[[ Data shown open ]]

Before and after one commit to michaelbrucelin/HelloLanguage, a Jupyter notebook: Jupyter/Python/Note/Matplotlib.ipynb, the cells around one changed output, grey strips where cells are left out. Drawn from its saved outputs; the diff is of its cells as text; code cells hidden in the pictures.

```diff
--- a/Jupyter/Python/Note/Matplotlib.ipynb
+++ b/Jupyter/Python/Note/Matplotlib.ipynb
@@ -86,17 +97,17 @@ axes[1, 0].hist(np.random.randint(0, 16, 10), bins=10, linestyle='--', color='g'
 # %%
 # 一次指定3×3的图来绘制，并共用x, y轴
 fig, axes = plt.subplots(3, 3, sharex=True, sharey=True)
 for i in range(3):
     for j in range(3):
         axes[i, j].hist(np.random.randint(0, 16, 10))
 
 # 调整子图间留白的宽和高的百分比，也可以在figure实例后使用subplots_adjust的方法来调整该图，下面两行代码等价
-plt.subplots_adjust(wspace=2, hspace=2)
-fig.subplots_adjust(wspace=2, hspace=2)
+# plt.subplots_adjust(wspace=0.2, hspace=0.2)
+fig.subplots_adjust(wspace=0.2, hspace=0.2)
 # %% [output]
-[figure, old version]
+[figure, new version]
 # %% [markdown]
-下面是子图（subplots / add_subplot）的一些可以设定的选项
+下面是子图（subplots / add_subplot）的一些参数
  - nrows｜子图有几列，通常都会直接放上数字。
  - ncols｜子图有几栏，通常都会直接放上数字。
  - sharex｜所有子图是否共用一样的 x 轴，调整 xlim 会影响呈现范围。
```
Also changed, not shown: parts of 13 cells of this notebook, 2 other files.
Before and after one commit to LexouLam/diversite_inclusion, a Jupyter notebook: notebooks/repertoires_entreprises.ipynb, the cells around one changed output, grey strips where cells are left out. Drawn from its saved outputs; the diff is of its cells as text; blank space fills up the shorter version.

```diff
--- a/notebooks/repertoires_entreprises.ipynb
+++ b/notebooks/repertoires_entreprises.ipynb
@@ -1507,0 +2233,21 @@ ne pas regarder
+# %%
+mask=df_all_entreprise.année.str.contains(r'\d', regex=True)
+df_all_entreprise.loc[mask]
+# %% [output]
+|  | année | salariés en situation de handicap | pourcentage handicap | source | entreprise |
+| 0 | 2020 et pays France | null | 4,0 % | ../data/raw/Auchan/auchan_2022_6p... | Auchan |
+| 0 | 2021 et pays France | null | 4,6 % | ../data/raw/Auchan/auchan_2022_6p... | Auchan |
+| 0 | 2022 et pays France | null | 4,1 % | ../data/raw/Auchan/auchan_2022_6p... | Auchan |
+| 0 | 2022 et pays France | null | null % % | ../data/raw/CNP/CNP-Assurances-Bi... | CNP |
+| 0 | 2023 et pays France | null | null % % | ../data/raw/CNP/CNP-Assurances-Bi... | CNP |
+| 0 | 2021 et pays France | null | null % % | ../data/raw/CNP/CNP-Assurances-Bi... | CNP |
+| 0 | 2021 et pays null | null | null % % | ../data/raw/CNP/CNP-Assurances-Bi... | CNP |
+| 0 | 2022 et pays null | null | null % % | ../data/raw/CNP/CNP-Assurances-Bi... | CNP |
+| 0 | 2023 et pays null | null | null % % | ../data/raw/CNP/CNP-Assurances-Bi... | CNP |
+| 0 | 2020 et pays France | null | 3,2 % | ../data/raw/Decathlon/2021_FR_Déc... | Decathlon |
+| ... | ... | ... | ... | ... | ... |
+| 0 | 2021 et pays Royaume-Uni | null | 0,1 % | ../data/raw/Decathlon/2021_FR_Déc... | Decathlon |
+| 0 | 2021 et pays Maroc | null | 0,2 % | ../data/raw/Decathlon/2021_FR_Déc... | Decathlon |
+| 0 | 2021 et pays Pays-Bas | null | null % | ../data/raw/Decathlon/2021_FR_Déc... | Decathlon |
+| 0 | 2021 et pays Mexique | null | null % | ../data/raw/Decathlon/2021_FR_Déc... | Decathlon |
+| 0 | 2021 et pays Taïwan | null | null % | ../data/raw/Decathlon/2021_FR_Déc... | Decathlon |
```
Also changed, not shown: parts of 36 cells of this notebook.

[[ Data shown closed ]]

• Aim of the exercise
Reproduce each entry word for word.

• Result for this task
Before and after one commit to michaelbrucelin/HelloLanguage, a Jupyter notebook: Jupyter/Python/Note/Matplotlib.ipynb, the cells around one changed output, grey strips where cells are left out. Drawn from its saved outputs; the diff is of its cells as text; code cells hidden in the pictures.

```diff
--- a/Jupyter/Python/Note/Matplotlib.ipynb
+++ b/Jupyter/Python/Note/Matplotlib.ipynb
@@ -86,17 +97,17 @@ axes[1, 0].hist(np.random.randint(0, 16, 10), bins=10, linestyle='--', color='g'
 # %%
 # 一次指定3×3的图来绘制，并共用x, y轴
 fig, axes = plt.subplots(3, 3, sharex=True, sharey=True)
 for i in range(3):
     for j in range(3):
         axes[i, j].hist(np.random.randint(0, 16, 10))
 
 # 调整子图间留白的宽和高的百分比，也可以在figure实例后使用subplots_adjust的方法来调整该图，下面两行代码等价
-plt.subplots_adjust(wspace=2, hspace=2)
-fig.subplots_adjust(wspace=2, hspace=2)
+# plt.subplots_adjust(wspace=0.2, hspace=0.2)
+fig.subplots_adjust(wspace=0.2, hspace=0.2)
 # %% [output]
-[figure, old version]
+[figure, new version]
 # %% [markdown]
-下面是子图（subplots / add_subplot）的一些可以设定的选项
+下面是子图（subplots / add_subplot）的一些参数
  - nrows｜子图有几列，通常都会直接放上数字。
  - ncols｜子图有几栏，通常都会直接放上数字。
  - sharex｜所有子图是否共用一样的 x 轴，调整 xlim 会影响呈现范围。
```
Also changed, not shown: parts of 13 cells of this notebook, 2 other files.
Before and after one commit to LexouLam/diversite_inclusion, a Jupyter notebook: notebooks/repertoires_entreprises.ipynb, the cells around one changed output, grey strips where cells are left out. Drawn from its saved outputs; the diff is of its cells as text; blank space fills up the shorter version.

```diff
--- a/notebooks/repertoires_entreprises.ipynb
+++ b/notebooks/repertoires_entreprises.ipynb
@@ -1507,0 +2233,21 @@ ne pas regarder
+# %%
+mask=df_all_entreprise.année.str.contains(r'\d', regex=True)
+df_all_entreprise.loc[mask]
+# %% [output]
+|  | année | salariés en situation de handicap | pourcentage handicap | source | entreprise |
+| 0 | 2020 et pays France | null | 4,0 % | ../data/raw/Auchan/auchan_2022_6p... | Auchan |
+| 0 | 2021 et pays France | null | 4,6 % | ../data/raw/Auchan/auchan_2022_6p... | Auchan |
+| 0 | 2022 et pays France | null | 4,1 % | ../data/raw/Auchan/auchan_2022_6p... | Auchan |
+| 0 | 2022 et pays France | null | null % % | ../data/raw/CNP/CNP-Assurances-Bi... | CNP |
+| 0 | 2023 et pays France | null | null % % | ../data/raw/CNP/CNP-Assurances-Bi... | CNP |
+| 0 | 2021 et pays France | null | null % % | ../data/raw/CNP/CNP-Assurances-Bi... | CNP |
+| 0 | 2021 et pays null | null | null % % | ../data/raw/CNP/CNP-Assurances-Bi... | CNP |
+| 0 | 2022 et pays null | null | null % % | ../data/raw/CNP/CNP-Assurances-Bi... | CNP |
+| 0 | 2023 et pays null | null | null % % | ../data/raw/CNP/CNP-Assurances-Bi... | CNP |
+| 0 | 2020 et pays France | null | 3,2 % | ../data/raw/Decathlon/2021_FR_Déc... | Decathlon |
+| ... | ... | ... | ... | ... | ... |
+| 0 | 2021 et pays Royaume-Uni | null | 0,1 % | ../data/raw/Decathlon/2021_FR_Déc... | Decathlon |
+| 0 | 2021 et pays Maroc | null | 0,2 % | ../data/raw/Decathlon/2021_FR_Déc... | Decathlon |
+| 0 | 2021 et pays Pays-Bas | null | null % | ../data/raw/Decathlon/2021_FR_Déc... | Decathlon |
+| 0 | 2021 et pays Mexique | null | null % | ../data/raw/Decathlon/2021_FR_Déc... | Decathlon |
+| 0 | 2021 et pays Taïwan | null | null % | ../data/raw/Decathlon/2021_FR_Déc... | Decathlon |
```
Also changed, not shown: parts of 36 cells of this notebook.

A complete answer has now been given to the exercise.